My father was taken by the secret police for questioning. Later
villagers told me they had seen the police take him to a
cemetery where he was forced to dig his own grave. They told me
the police then threw him into the pit and shot him.
camp Krivoi Rog,
near the Dnieper dam
Irma MOHAUPT was born on
August 21, 1925 and passed away at age 84 on Saturday, November 21,
Name: Irma Mohaupt
Gender: Female / Race: White
Birth Place: Cincinnati, Hamilton, Ohio
Birth Date: 21 Aug 1925
Father: Adam Mohaupt, Age: 36, Birth Place: Beedra, Banat, Hungary
Mother: Julia Nagy, Age: 29, Birth Place: Bedora, Banat, Hungary
FHL Film Number: 373167
1930 US Census (April 7, 1930) Home in 1930:
Cincinnati, Hamilton, Ohio
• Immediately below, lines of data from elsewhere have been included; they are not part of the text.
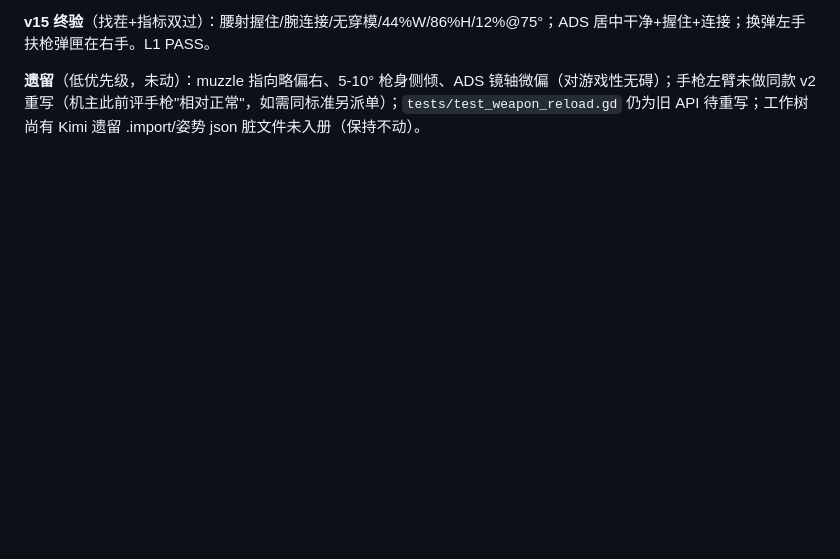
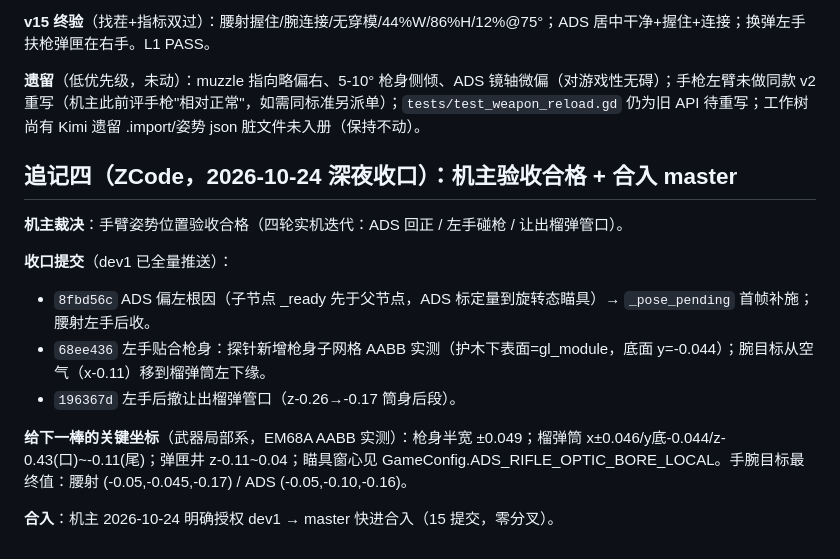
Before and after one commit to Nagi-226/Snuffers, a Markdown page: desktop-port/godot-spike/03-handoff-2026-10-24-reload.md, the part around the change. Drawn GitHub-style; blank space fills up the shorter version.

Commit message:
docs: 交接备忘录追记四——持枪手臂任务机主验收合格收口,坐标台账与合入授权记录 自检: ①②③④ 通过

```diff
--- a/desktop-port/godot-spike/03-handoff-2026-10-24-reload.md
+++ b/desktop-port/godot-spike/03-handoff-2026-10-24-reload.md
@@ -94,3 +94,16 @@ godot --path godot res://scenes/levels/street_playable.tscn -- \
 **v15 终验**（找茬+指标双过）：腰射握住/腕连接/无穿模/44%W/86%H/12%@75°；ADS 居中干净+握住+连接；换弹左手扶枪弹匣在右手。L1 PASS。
 
 **遗留**（低优先级，未动）：muzzle 指向略偏右、5-10° 枪身侧倾、ADS 镜轴微偏（对游戏性无碍）；手枪左臂未做同款 v2 重写（机主此前评手枪"相对正常"，如需同标准另派单）；`tests/test_weapon_reload.gd` 仍为旧 API 待重写；工作树尚有 Kimi 遗留 .import/姿势 json 脏文件未入册（保持不动）。
+
+## 追记四（ZCode，2026-10-24 深夜收口）：机主验收合格 + 合入 master
+
+**机主裁决**：手臂姿势位置验收合格（四轮实机迭代：ADS 回正 / 左手碰枪 / 让出榴弹管口）。
+
+**收口提交**（dev1 已全量推送）：
+- `8fbd56c` ADS 偏左根因（子节点 _ready 先于父节点，ADS 标定量到旋转态瞄具）→ `_pose_pending` 首帧补施；腰射左手后收。
+- `68ee436` 左手贴合枪身：探针新增枪身子网格 AABB 实测（护木下表面=gl_module，底面 y=-0.044）；腕目标从空气（x-0.11）移到榴弹筒左下缘。
+- `196367d` 左手后撤让出榴弹管口（z-0.26→-0.17 筒身后段）。
+
+**给下一棒的关键坐标**（武器局部系，EM68A AABB 实测）：枪身半宽 ±0.049；榴弹筒 x±0.046/y底-0.044/z-0.43(口)~-0.11(尾)；弹匣井 z-0.11~0.04；瞄具窗心见 GameConfig.ADS_RIFLE_OPTIC_BORE_LOCAL。手腕目标最终值：腰射 (-0.05,-0.045,-0.17) / ADS (-0.05,-0.10,-0.16)。
+
+**合入**：机主 2026-10-24 明确授权 dev1 → master 快进合入（15 提交，零分叉）。
```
Name: Adam Mohaupt -Age 40, Birth Year: abt. 1890 - Birthplace: Hungary
Parents Birthplace: Hungary.
Immigration Year: 1921
Julia Mohaupt 33, b. Hungary
Immigration Year: 1922
Joseph Mohaupt 13, b. Hungary Immigration Year: 1922
Adam Mohaupt 10, b. Hungary Immigration Year: 1922
Erma Mohaupt 4, b. Ohio
U.S. Public Records Index, Volume 1
Name: Irma Birthelmer
Birth Date: 21 Aug 1925
Address: 230 Northland Blvd Ste 109, Cincinnati, OH, 45246-3609 (1993)
[692 Cedar Crest Ln, Cincinnati, OH, 45230-3723 (1985)]
She was a resident of Hamilton County.
Member of: Immaculate Heart of Mary Parish
7820 Beechmont Avenue, Cincinnati, OH 45255
513-388-4466 / E-mail: firstname.lastname@example.org
BIRTHELMER, Ernst M; 74, 2001-5-22
NY Passenger Records,
10 NOV 1947, Ship: Marine Flasher, Port of Dep: Bremen. Mohaupt, Irma
age 22, Destination: 2550 North Bend Rd., Cincinnati, OH.
handwritten over name: 0300-204559
Footnote: Germany: Flossenbürg Concentration Camp
Mohaupt born 16 Mar 1921, Nationality German; Flossenbuerg arrival 01
Record Source: Reel 2, Image #: 128, Page #: 726
Lists of Inmates - Women » 51681 - 52510 » Page 10
Prisoner Number: 51974
Connecticut > New Haven > 1960 > New Haven,
Connecticut, City Directory, 1960 > 661
Irma Mohaupt h. 798 Orange
at DVHH.org by Jody McKim Pharr 13 Jan 2013]